“They did not use firearms, but knives and machetes, and they killed three Indians and critically injured another three.”
Egide Karafifi, the head city official in Kirumba, told the AFP news agency that the attackers were wearing civilian clothes, had raphia palm coverings on their heads and were singing Mai-Mai songs.
The Mai-Mai are just one of a number of armed groups fighting each other and the army in the east of the country.
They were integrated in the Congolese army but control their own territory in South Kivu province and have previously attempted to overturn the military command in the area.

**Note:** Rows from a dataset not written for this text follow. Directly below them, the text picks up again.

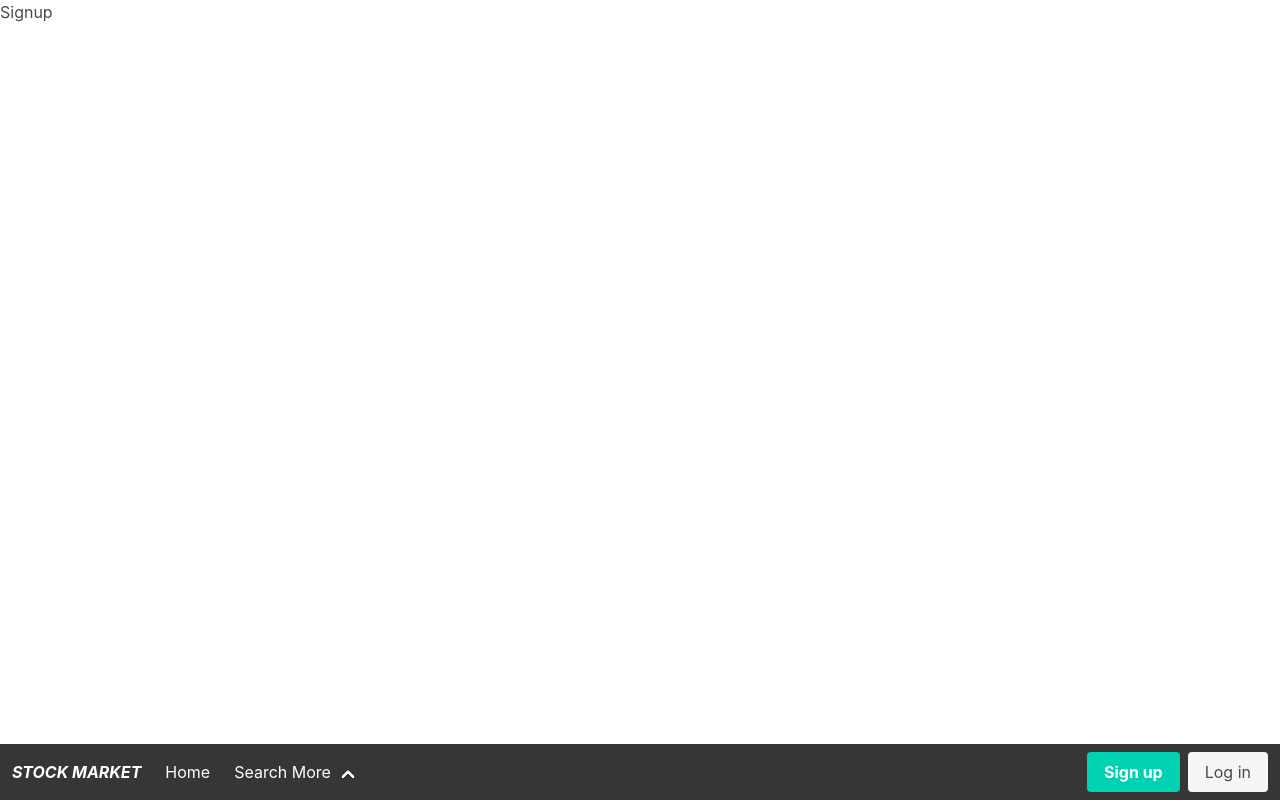
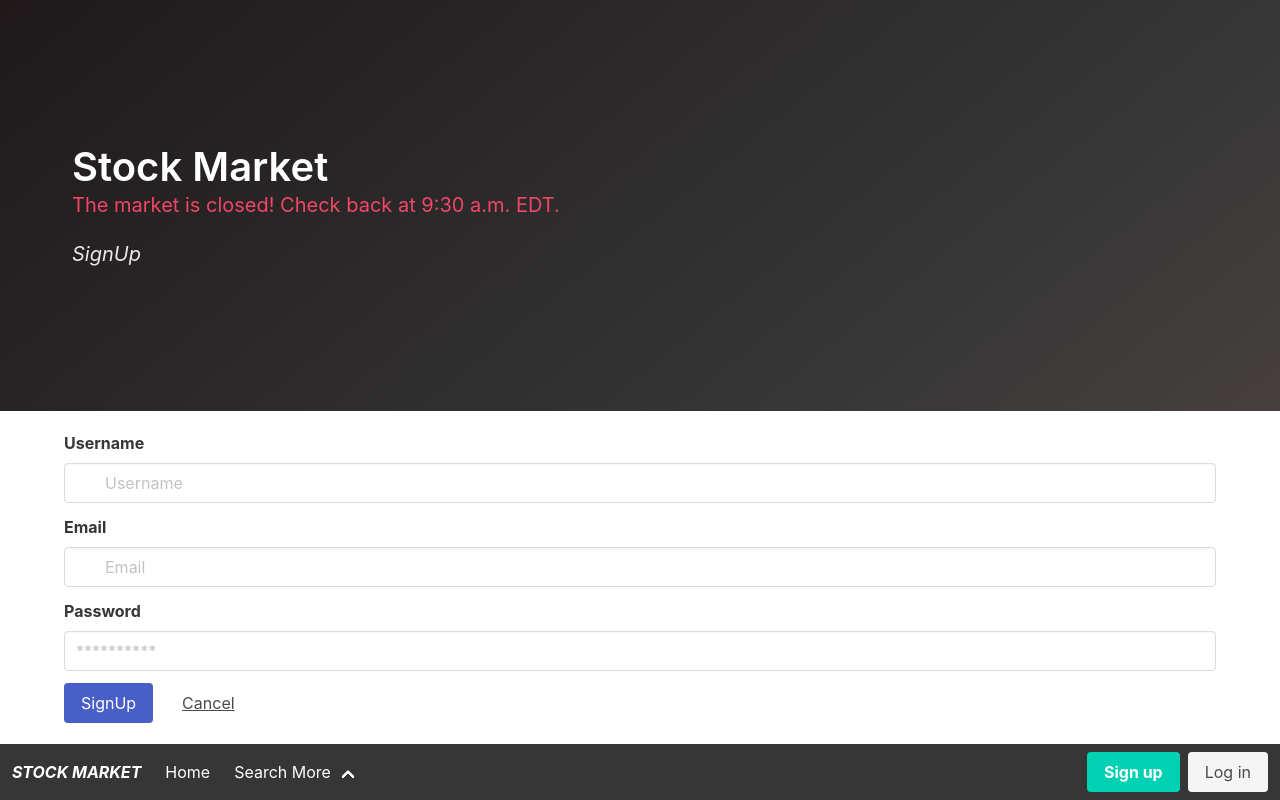
Before and after one commit to SG24/Client-Side-React-Project, a React (Create React App) app: page /signup in a window 1280 px wide. Built offline with nearby package versions, Linux system fonts and the light colour scheme; no server answers.

Commit message:
addeed signup form

```diff
--- a/src/SignUp.js
+++ b/src/SignUp.js
@@ -2,6 +2,9 @@
 import React from "react";
 import "bulma/css/bulma.min.css";
 import "./App.css";
+
+// Importing Components
+import Header from "./Header";
 
 // Declaring Components
 class SignUp extends React.Component {
@@ -14,7 +17,44 @@ class SignUp extends React.Component {
 
   render() {
     return (
-      <h1>Signup</h1>
+
+      <div>
+
+        <Header isOpen={this.props.isOpen} title="SignUp"/>
+
+        <form action="" method="POST" className="container">
+
+          <div className="field">
+            <label className="label">Username</label>
+            <div className="control has-icons-left has-icons-right">
+              <input className="input" type="text" placeholder="Username" />
+            </div>
+          </div>
+
+          <div className="field">
+            <label className="label">Email</label>
+            <div className="control has-icons-left has-icons-right">
+              <input className="input" type="email" placeholder="Email" />
+            </div>
+          </div>
+
+          <div className="field">
+            <label className="label">Password</label>
+            <div className="control">
+              <input className="input" type="password" placeholder="**********" />
+            </div>
+          </div>
+
+          <div className="field is-grouped">
+            <div className="control">
+              <button className="button is-link">SignUp</button>
+            </div>
+            <div className="control">
+              <button type="reset" className="button is-text">Cancel</button>
+            </div>
+          </div>
+        </form>
+      </div>
     );
   }
 }
```
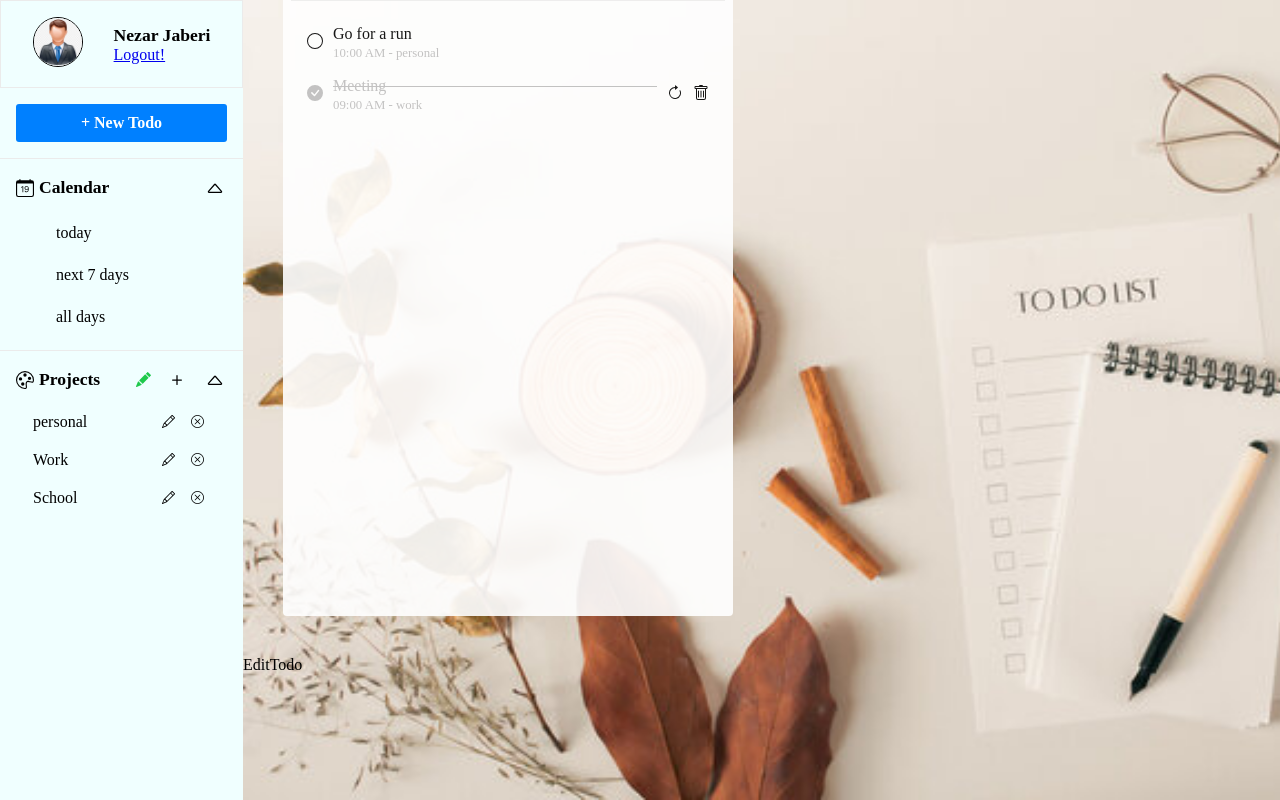
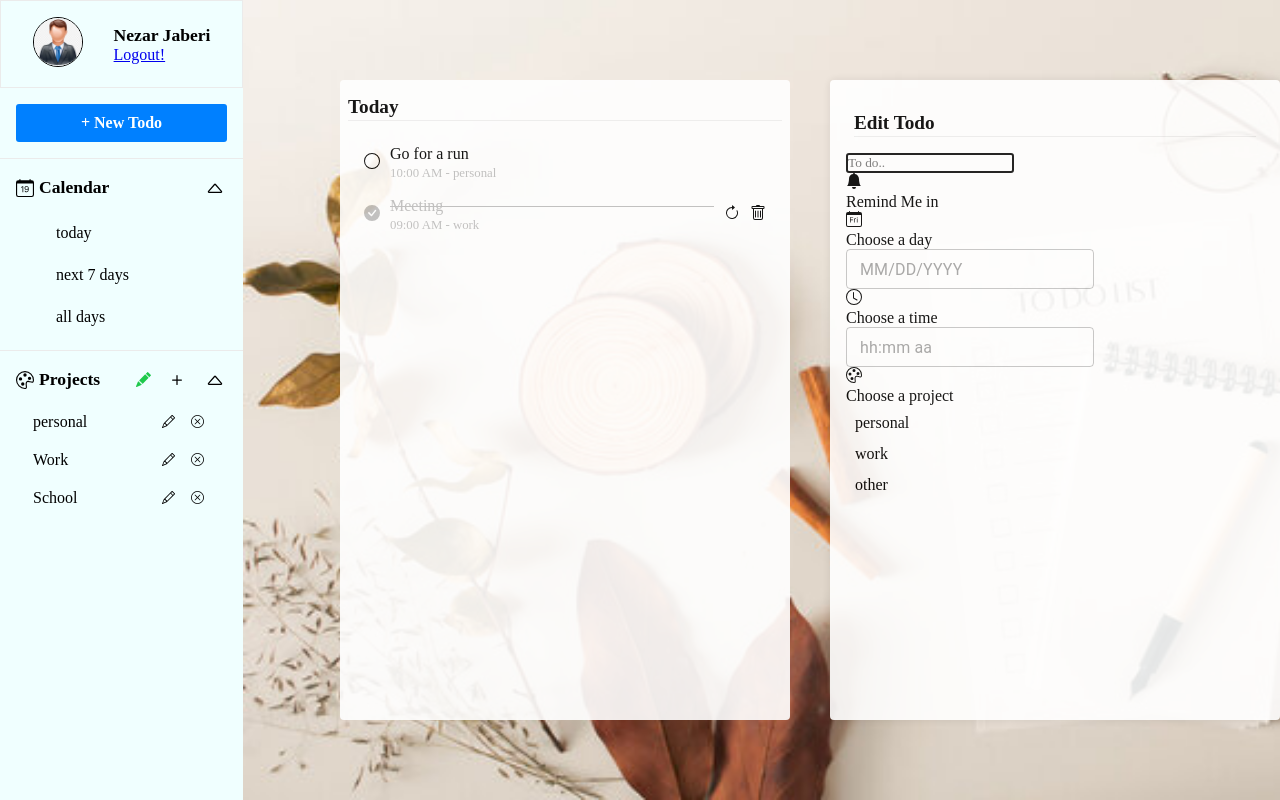
Before and after one commit to NazJaberi/React-To-Do, a React (Create React App) app in the folder todolist/: page / in a window 1280 px wide. Built offline with nearby package versions, Linux system fonts and the light colour scheme; a web font is replaced by a local one.

Commit message:
Todo Form and edit todo

```diff
--- a/todolist/src/App.css
+++ b/todolist/src/App.css
@@ -411,16 +411,15 @@
   width: 450px;
   height: 80%;
   background-color: white;
-
-  position: relative;
-  bottom: 40px;
-  left: 40px;
-
+  position: absolute;
+  top: 50%;
+  left: calc(300px + 40px); /* 300px sidebar width + 40px margin */
+  transform: translateY(-50%);
   border-radius: 4px;
   opacity: 0.9;
-
   padding: 0 0.5rem 0.5rem 0.5rem;
 }
+
 .Todos .selected-project {
   margin: 1rem 0;
   text-transform: capitalize;
@@ -468,3 +467,27 @@
 .Todo .todo-container .add-to-next-day {
   margin-right: 10px;
 }
+
+/*EditTodo */
+
+.EditTodo {
+  width: 450px;
+  height: 80%;
+  background-color: white;
+  position: absolute;
+  top: 50%;
+  left: calc(300px + 40px + 450px + 40px); /* sidebar + margin + Todos width + gap */
+  transform: translateY(-50%);
+  border-radius: 4px;
+  opacity: 0.9;
+  padding: 1rem;
+  box-shadow: 0 0 10px rgba(0, 0, 0, 0.1);
+}
+
+.EditTodo .header {
+  margin: 1rem 0.5rem;
+  font-size: 1.2rem;
+  font-weight: bold;
+  padding-bottom: 2px;
+  border-bottom: 1px solid #eeeeee;
+}
--- a/todolist/src/Components/AddNewTodo.js
+++ b/todolist/src/Components/AddNewTodo.js
@@ -1,18 +1,23 @@
 import React, { useState } from 'react';
-import Modal from './Modal';
-import { BellFill, CalendarDay, Clock, Palette, X } from 'react-bootstrap-icons';
-import { LocalizationProvider } from '@mui/x-date-pickers/LocalizationProvider';
-import { AdapterDateFns } from '@mui/x-date-pickers/AdapterDateFns';
-import { DatePicker } from '@mui/x-date-pickers/DatePicker';
-import { TimePicker } from '@mui/x-date-pickers/TimePicker';
+import TodoForm from './TodoForm';
+import Modal from './Modal'
 
 function AddNewTodo(){
     const [showModal, setShowModal] = useState(false)
     const [text, setText] = useState('')
     const [day, setDay] = useState(new Date())
     const [time, setTime] = useState(new Date())
+    const projects = [
+        { id : 1, name : "personal", numOfTodos : 0},
+        { id : 2, name : "Work", numOfTodos : 2},
+        { id : 3, name : "School", numOfTodos : 3},
+    ]
+    function handleSubmit(e){
 
+    }
     return(
+
+
         <div className='AddNewTodo'>
             <div className="btn">
                 <button onClick={() => setShowModal(true)}>
@@ -20,71 +25,16 @@ function AddNewTodo(){
                 </button>
             </div>
             <Modal showModal={showModal} setShowModal={setShowModal}>
-                <LocalizationProvider dateAdapter={AdapterDateFns}>
-                    <div>
-                        <form>
-                            <div className="text">
-                                <h3>Add New To do</h3>
-                                <input
-                                    type='text'
-                                    value={text}
-                                    onChange={e => setText(e.target.value)}
-                                    placeholder='To do..'
-                                    autoFocus
-                                />
-                            </div>
-                            <div className="remind">
-                                <BellFill />
-                                <p>Remind Me in</p>
-                            </div>
-                            <div className="pick-day">
-                                <div className="title">
-                                    <CalendarDay />
-                                    <p>Choose a day</p>
-                                </div>
-                                <DatePicker
-                                    value={day}
-                                    onChange={(newDay) => setDay(newDay)}
-                                    slotProps={{ textField: { size: 'small' } }}
-                                />
-                            </div>
-                            <div className="pick-time">
-                                <div className="title">
-                                    <Clock />
-                                    <p>Choose a time</p>
-                                </div>
-                                <TimePicker
-                                    value={time}
-                                    onChange={(newTime) => setTime(newTime)}
-                                    slotProps={{
-                                        textField: { size: 'small' },
-                                    }}
-                                    views={['hours', 'minutes']}
-                                />
-                            </div>
-                            <div className="pick-project">
-                                <div className="title">
-                                    <Palette />
-                                    <p>Choose a project</p>
-                                </div>
-                                <div className="projects">
-                                    <div className="project active">
-                                        test
-                                    </div>
-                                    <div className="project">
-                                        test2
-                                    </div>
-                                </div>
-                            </div>
-                            <div className="cancel" onClick={() => setShowModal(false)}>
-                                <X size='30' />
-                            </div>
-                            <div className="confirm">
-                                <button>+ Add to do list</button>
-                            </div>
-                        </form>
-                    </div>
-                </LocalizationProvider>
+                <TodoForm
+                    handleSubmit={handleSubmit}
+                    text={text}
+                    setText={setText}
+                    day={day}
+                    setDay={setDay}
+                    time={time}
+                    setTime={setTime}
+                    projects={projects}
+                />
             </Modal>
         </div>
     )
--- a/todolist/src/Components/EditTodo.js
+++ b/todolist/src/Components/EditTodo.js
@@ -1,10 +1,39 @@
-import react from 'react'
+import React, {useState} from 'react'
+import TodoForm from './TodoForm'
 
 function EditTodo(){
-    return(
-<div className='EditTodo'>
-EditTodo
-</div>
+
+    const [text, setText] = useState()
+    const [day, setDay] = useState()
+    const [time, setTime] = useState()
+
+    const projects = [
+        { id : 1, name : "personal", numOfTodos : 0 },
+        { id : 2, name : "work", numOfTodos : 1 },
+        { id : 3, name : "other", numOfTodos : 2 }
+    ]
+
+    function handleSubmit(e){
+
+    }
+    return (
+        <div className='EditTodo'>
+            <div className="header">
+                Edit Todo
+            </div>
+            <div className="container">
+                <TodoForm
+                    handleSubmit={handleSubmit}
+                    text={text}
+                    setText={setText}
+                    day={day}
+                    setDay={setDay}
+                    time={time}
+                    setTime={setTime}
+                    projects={projects}
+                />
+            </div>
+        </div>
     )
 }
 
--- /dev/null
+++ b/todolist/src/Components/TodoForm.js
@@ -0,0 +1,98 @@
+import React, { useState } from 'react';
+import { BellFill, CalendarDay, Clock, Palette, X } from 'react-bootstrap-icons';
+import { LocalizationProvider } from '@mui/x-date-pickers/LocalizationProvider';
+import { AdapterDateFns } from '@mui/x-date-pickers/AdapterDateFns';
+import { DatePicker } from '@mui/x-date-pickers/DatePicker';
+import { TimePicker } from '@mui/x-date-pickers/TimePicker';
+import { setDay } from 'date-fns';
+
+function TodoForm({
+    handleSubmit,
+    heading = false,
+    text,
+    setText,
+    day,
+    setDay,
+    time,
+    setTime,
+    projects,
+    showButtons = false,
+    setShowModal = false
+}) {
+    return (
+        <LocalizationProvider dateAdapter={AdapterDateFns}>
+            <form onSubmit={handleSubmit} className='TodoForm'>
+                <div className="text">
+                    {
+                        heading &&
+                        <h3>{heading}</h3>
+                    }
+                    <input
+                        type='text'
+                        value={text}
+                        onChange={e => setText(e.target.value)}
+                        placeholder='To do..'
+                        autoFocus
+                    />
+                </div>
+                <div className="remind">
+                    <BellFill />
+                    <p>Remind Me in</p>
+                </div>
+                <div className="pick-day">
+                    <div className="title">
+                        <CalendarDay />
+                        <p>Choose a day</p>
+                    </div>
+                    <DatePicker
+                        value={day}
+                        onChange={(newDay) => setDay(newDay)}
+                        slotProps={{ textField: { size: 'small' } }}
+                    />
+                </div>
+                <div className="pick-time">
+                    <div className="title">
+                        <Clock />
+                        <p>Choose a time</p>
+                    </div>
+                    <TimePicker
+                        value={time}
+                        onChange={(newTime) => setTime(newTime)}
+                        slotProps={{
+                            textField: { size: 'small' },
+                        }}
+                        views={['hours', 'minutes']}
+                    />
+                </div>
+                <div className="pick-project">
+                    <div className="title">
+                        <Palette />
+                        <p>Choose a project</p>
+                    </div>
+                    <div className="projects">
+                        {
+                            projects.map(project => (
+                                <div className="project" key={project.id}>
+                                    {project.name}
+                                </div>
+                            ))
+                        }
+                    </div>
+                </div>
+                {
+                    showButtons &&
+                    <div>
+                        <div className="cancel" onClick={() => setShowModal(false)}>
+                            <X size='40' />
+                        </div>
+                        <div className="confirm">
+                            <button>+ Add to do</button>
+                        </div>
+                    </div>
+                }
+            </form>
+        </LocalizationProvider>
+    )
+}
+
+export default TodoForm
```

“It’s a very sad loss but I can assure you that we will pursue our efforts against the threats posed by the various armed groups, including the group which launched the attack this morning”
No group immediately claimed responsibility for the killings.
Roger Meece, the head of the UN mission in DR Congo, said the deaths were “a very sad loss,” but added that his forces would continue their efforts to beat the threat of armed groups operating in the region.
“I can only reiterate the shock I felt, the sadness for the loss of our soldiers,” Meece said at his weekly news conference in Kinshasa.
“It’s a very sad loss but I can assure you that we will pursue our efforts against the threats posed by the various armed groups, including the group which launched the attack this morning.”
Nearly 4,000 Indian army soldiers are part of the UN Congo peacekeeping mission, which has about 20,000 people from various countries.
An Indian peacekeeper was shot and killed in North Kivu in May this year, and another was killed in a gun battle in the province in 2005.
Ban Ki-moon, the UN secretary general, called for an investigation into the latest killings.
“The secretary-general condemns the assault and calls on the government of the Democratic Republic of the Congo to launch an immediate investigation into this incident and ensure that the perpetrators are swiftly identified and brought to justice,” a UN statement said.
Urged to leave
Repeated attacks have called into question the ability of the UN force to protect civilians. The mission, earlier known by its French acronym Monuc, has lost more than 100 peacekeepers since 1999.
It has been present in DR Congo since late 1999 and its mandate runs until June 30 next year.
DR Congo’s president has said that he wants all the peacekeepers out before September 2011 and the UN started a nominal withdrawal last month.
However, John Holmes, the UN humanitarin chief, and non-governmental groups have warned that violence may spiral out of control if the peacekeepers all leave.
Rebels ousted longtime dictator Mobutu Sese Seko in 1997, then turned on each other in back-to-back civil wars that became an international scramble for the country’s minerals and drew in soldiers from more than a half-dozen African nations.
The $1.35 billion-a-year UN mission helped hold DR Congo’s first democratic elections in 40 years in 2006, although results were disputed and critics said the process favored the incumbent, Joseph Kabila.